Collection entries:

::::::::

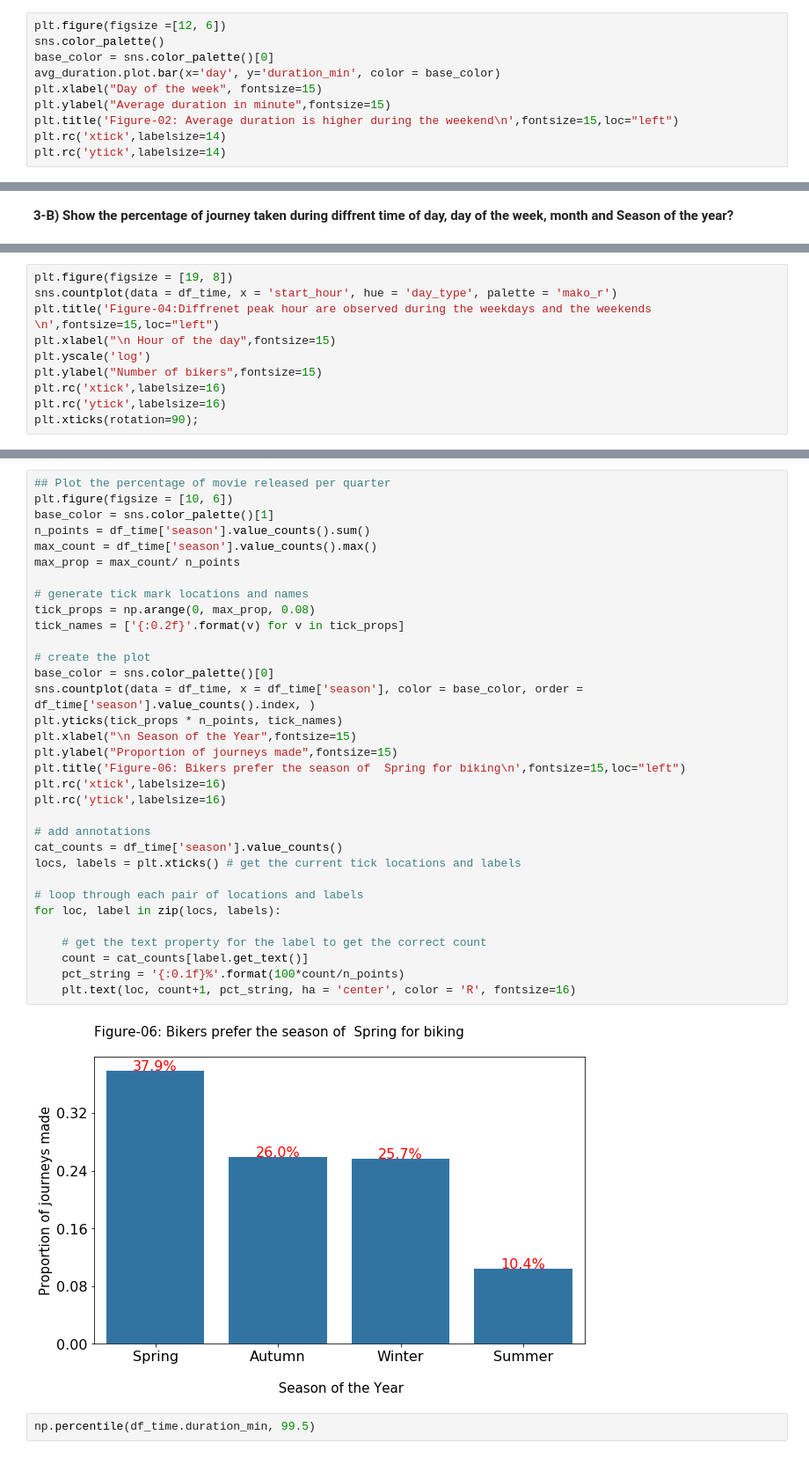
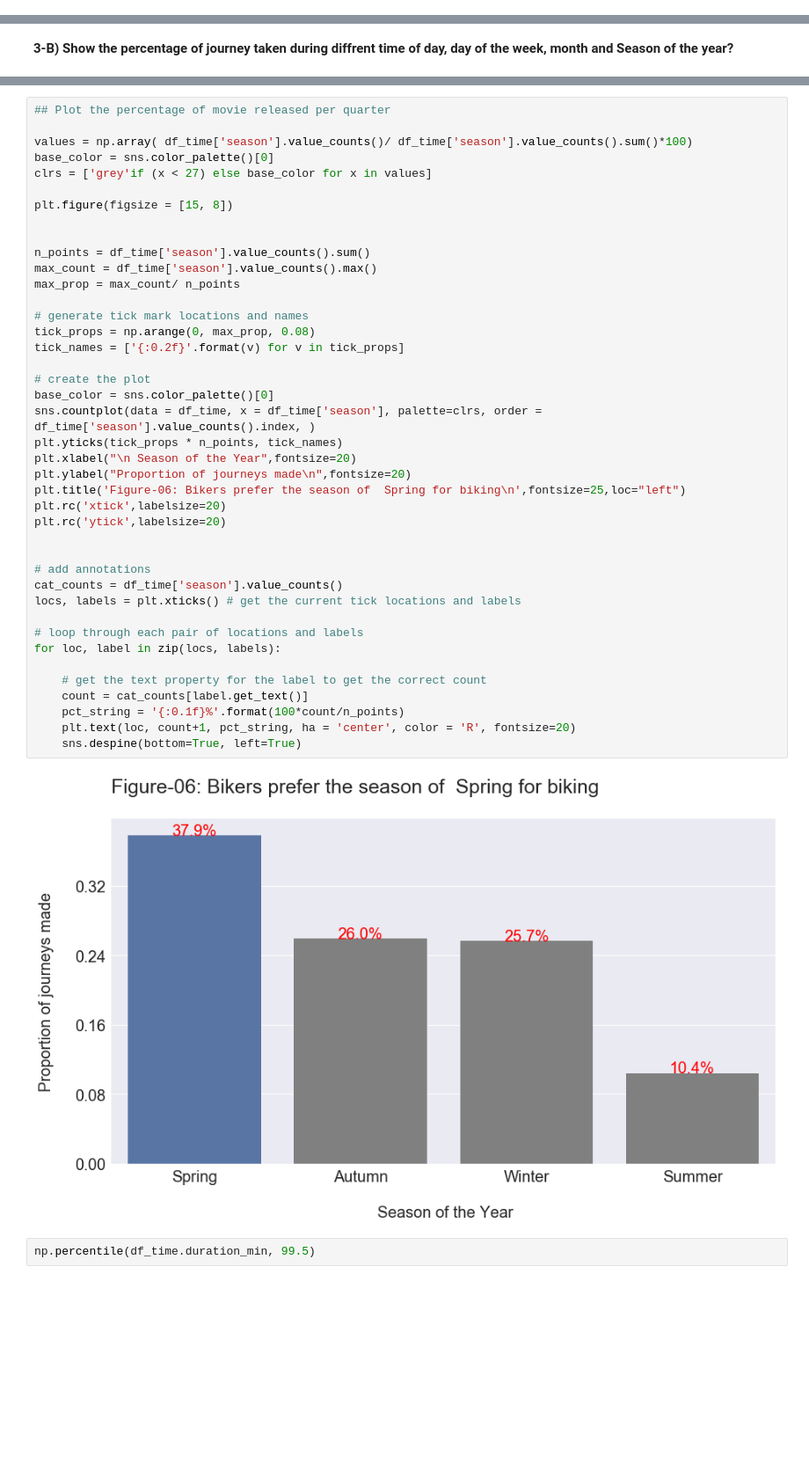
Before and after one commit to jahid-razan/Data-Analyst_Nano_degree_projects, a Jupyter notebook: Data_Story- Time & User Type.ipynb, the cells around one changed output, grey strips where cells are left out. Shown at 88% size. Drawn from its saved outputs; the diff is of its cells as text; blank space fills up the shorter version.

```diff
--- a/Data_Story- Time & User Type.ipynb
+++ b/Data_Story- Time & User Type.ipynb
@@ -107,13 +74,3 @@ avg_duration
 | 4 | Thu | 11.878447 |
 | 5 | Tue | 11.844706 |
 | 6 | Wed | 11.794532 |
-# %%
-plt.figure(figsize =[12, 6])
-sns.color_palette()
-base_color = sns.color_palette()[0]
-avg_duration.plot.bar(x='day', y='duration_min', color = base_color)
-plt.xlabel("Day of the week", fontsize=15)
-plt.ylabel("Average duration in minute",fontsize=15)
-plt.title('Figure-02: Average duration is higher during the weekend\n',fontsize=15,loc="left")
-plt.rc('xtick',labelsize=14)
-plt.rc('ytick',labelsize=14)
@@ -140,10 +146,0 @@ plt.xticks(rotation=90);
-# %%
-plt.figure(figsize = [19, 8])
-sns.countplot(data = df_time, x = 'start_hour', hue = 'day_type', palette = 'mako_r')
-plt.title('Figure-04:Diffrenet peak hour are observed during the weekdays and the weekends \n',fontsize=15,loc="left")
-plt.xlabel("\n Hour of the day",fontsize=15)
-plt.yscale('log')
-plt.ylabel("Number of bikers",fontsize=15)
-plt.rc('xtick',labelsize=16)
-plt.rc('ytick',labelsize=16)
-plt.xticks(rotation=90);
@@ -187,38 +264,46 @@ for loc, label in zip(locs, labels):
 # %%
 ## Plot the percentage of movie released per quarter
-plt.figure(figsize = [10, 6])
-base_color = sns.color_palette()[1]
+
+values = np.array( df_time['season'].value_counts()/ df_time['season'].value_counts().sum()*100)
+base_color = sns.color_palette()[0]
+clrs = ['grey'if (x < 27) else base_color for x in values]
+
+plt.figure(figsize = [15, 8])
+
+
 n_points = df_time['season'].value_counts().sum()
 max_count = df_time['season'].value_counts().max()
 max_prop = max_count/ n_points
 
 # generate tick mark locations and names
 tick_props = np.arange(0, max_prop, 0.08)
 tick_names = ['{:0.2f}'.format(v) for v in tick_props]
 
 # create the plot
 base_color = sns.color_palette()[0]
-sns.countplot(data = df_time, x = df_time['season'], color = base_color, order = df_time['season'].value_counts().index, )
+sns.countplot(data = df_time, x = df_time['season'], palette=clrs, order = df_time['season'].value_counts().index, )
 plt.yticks(tick_props * n_points, tick_names)
-plt.xlabel("\n Season of the Year",fontsize=15)
-plt.ylabel("Proportion of journeys made",fontsize=15)
-plt.title('Figure-06: Bikers prefer the season of  Spring for biking\n',fontsize=15,loc="left")
-plt.rc('xtick',labelsize=16)
-plt.rc('ytick',labelsize=16)
+plt.xlabel("\n Season of the Year",fontsize=20)
+plt.ylabel("Proportion of journeys made\n",fontsize=20)
+plt.title('Figure-06: Bikers prefer the season of  Spring for biking\n',fontsize=25,loc="left")
+plt.rc('xtick',labelsize=20)
+plt.rc('ytick',labelsize=20)
+
 
 # add annotations
 cat_counts = df_time['season'].value_counts()
 locs, labels = plt.xticks() # get the current tick locations and labels
 
 # loop through each pair of locations and labels
 for loc, label in zip(locs, labels):
 
     # get the text property for the label to get the correct count
     count = cat_counts[label.get_text()]
     pct_string = '{:0.1f}%'.format(100*count/n_points)
-    plt.text(loc, count+1, pct_string, ha = 'center', color = 'R', fontsize=16)
+    plt.text(loc, count+1, pct_string, ha = 'center', color = 'R', fontsize=20)
+    sns.despine(bottom=True, left=True)
 # %% [output]
-[figure, old version]
+[figure, new version]
 # %%
 np.percentile(df_time.duration_min, 99.5)
 # %% [output]
```
Also changed, not shown: parts of 34 cells of this notebook, 7 other files.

::::::::

What is being asked: Go through the data and show every line where "labelsize" occurs.

Result of the task:
-plt.rc('xtick',labelsize=14)
-plt.rc('ytick',labelsize=14)
-plt.rc('xtick',labelsize=16)
-plt.rc('ytick',labelsize=16)
-plt.rc('xtick',labelsize=16)
-plt.rc('ytick',labelsize=16)
+plt.rc('xtick',labelsize=20)
+plt.rc('ytick',labelsize=20)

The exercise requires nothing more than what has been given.